——————- TERMS OF SALE —————–
Most of my items are vintage, and as such are AS-IS, so you must therefore expect a degree of wear due to age and/or usage. I will describe each auction to the best of my knowledge and take as many photos necessary to ensure you are pleased upon receiving your item. All sales are final, so please make sure your questions are answered to your satisfaction before you purchase.
——————- ABOUT ME —————–
Although my passion is the Me109, I do offer many other German Aircraft (Fw190, Me262, etc.), as well as USAF and Japanese items. Occasionally I do offer many non-vintage items such as prints and art relating to the time period. As a private collector myself, I am constantly on the lookout for historical memorabilia, authentic photographs, artwork or anything unique relating to military aircraft.
——————- COPYRIGHT —————–
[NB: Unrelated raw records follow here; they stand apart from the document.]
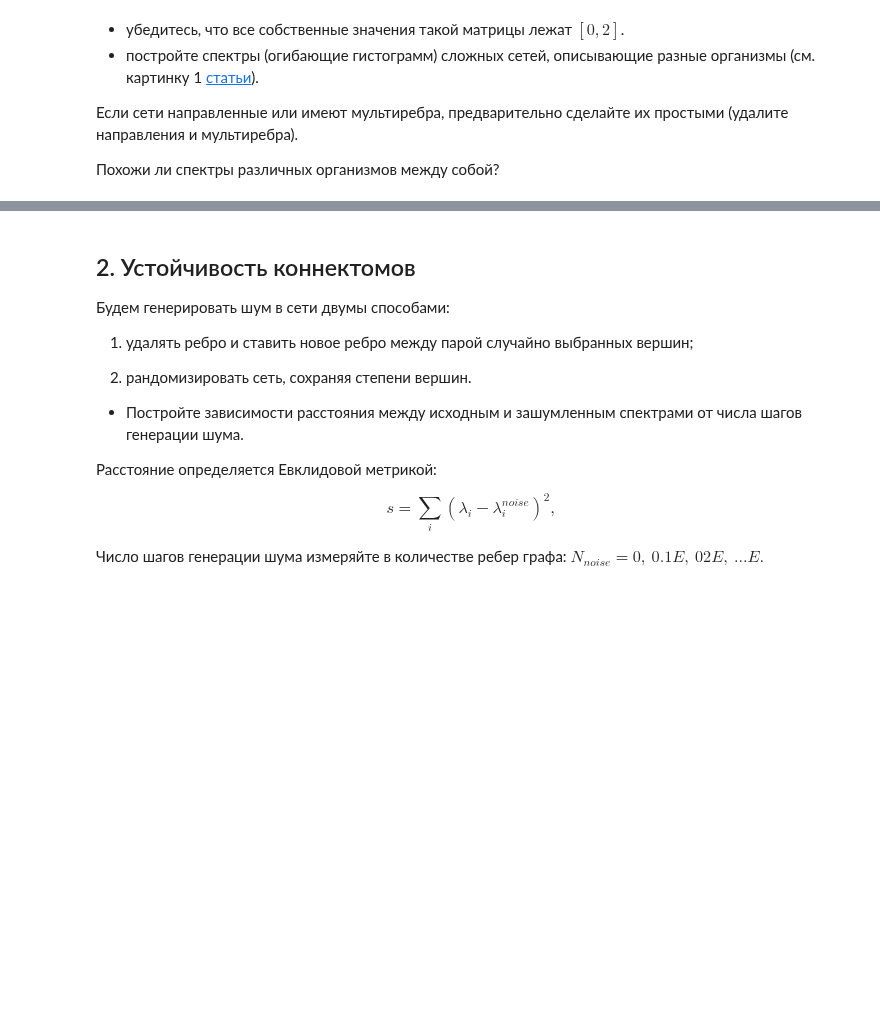
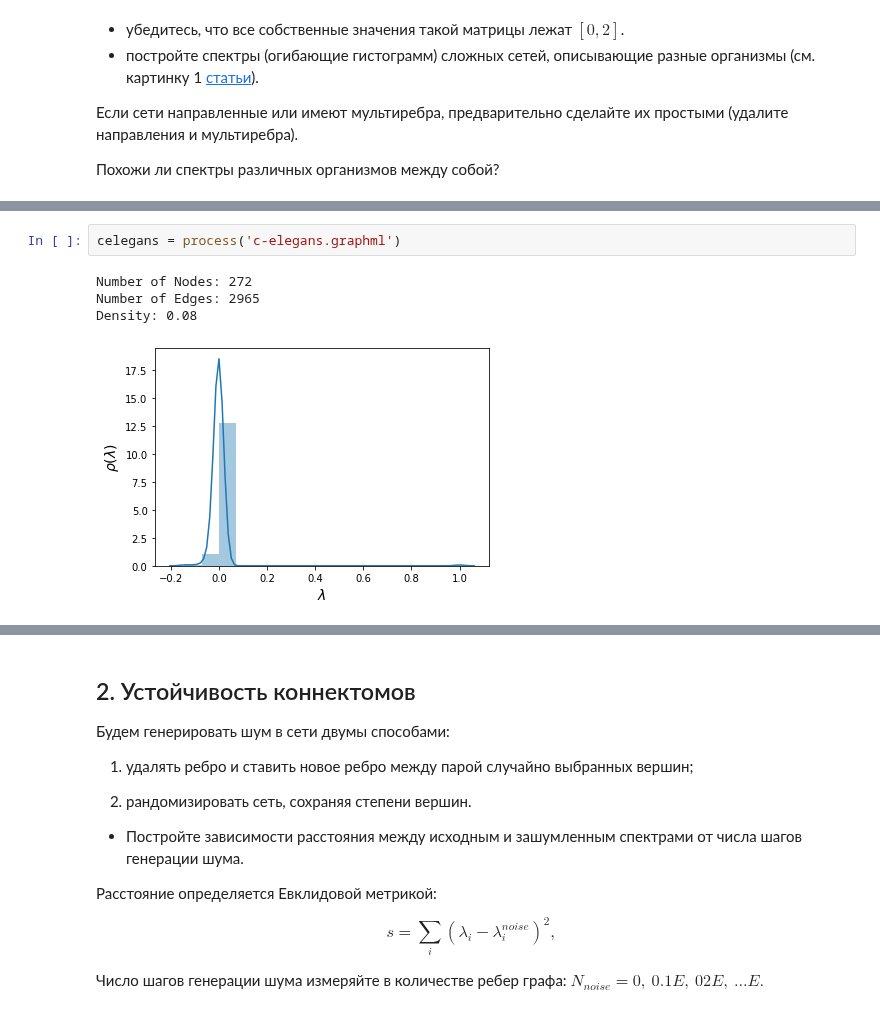
Before and after one commit to kimaril/networksch, a Jupyter notebook: notebooks/NS Assignment 08.ipynb, the cells around one changed output, grey strips where cells are left out. Saved outputs shown, nothing was run; the diff lists cells and outputs as text; blank space fills up the shorter version.

```diff
--- a/notebooks/NS Assignment 08.ipynb
+++ b/notebooks/NS Assignment 08.ipynb
@@ -46,0 +122,7 @@ print(nx.number_of_nodes(drs),nx.number_of_edges(drs),nx.density(drs))
+# %%
+celegans = process('c-elegans.graphml')
+# %% [output]
+Number of Nodes: 272
+Number of Edges: 2965
+Density: 0.08
+[figure, added]
```
Also changed, not shown: parts of 19 cells of this notebook.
All pictures and descriptions used in my auctions under COPYRIGHT and I forbid the use of these photos and information in any manner such as paper or electronic (internet) publications or otherwise. Use is solely based on my authorization only.